# YOUR ASSIGNMENT
Set down every line of the data exactly, skipping the pictures.

▼▼▼

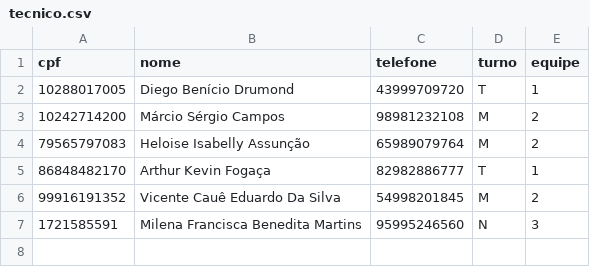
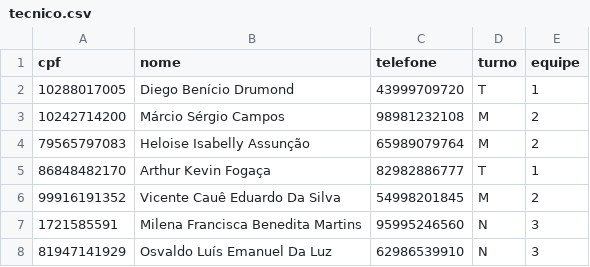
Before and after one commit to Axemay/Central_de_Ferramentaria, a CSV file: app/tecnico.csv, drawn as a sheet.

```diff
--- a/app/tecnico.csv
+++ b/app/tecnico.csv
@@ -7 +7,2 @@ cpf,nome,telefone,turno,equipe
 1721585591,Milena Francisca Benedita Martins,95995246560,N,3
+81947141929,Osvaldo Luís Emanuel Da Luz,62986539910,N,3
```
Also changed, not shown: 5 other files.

▲▲▲

# ANSWER AREA
Before and after one commit to Axemay/Central_de_Ferramentaria, a CSV file: app/tecnico.csv, drawn as a sheet.

```diff
--- a/app/tecnico.csv
+++ b/app/tecnico.csv
@@ -7 +7,2 @@ cpf,nome,telefone,turno,equipe
 1721585591,Milena Francisca Benedita Martins,95995246560,N,3
+81947141929,Osvaldo Luís Emanuel Da Luz,62986539910,N,3
```
Also changed, not shown: 5 other files.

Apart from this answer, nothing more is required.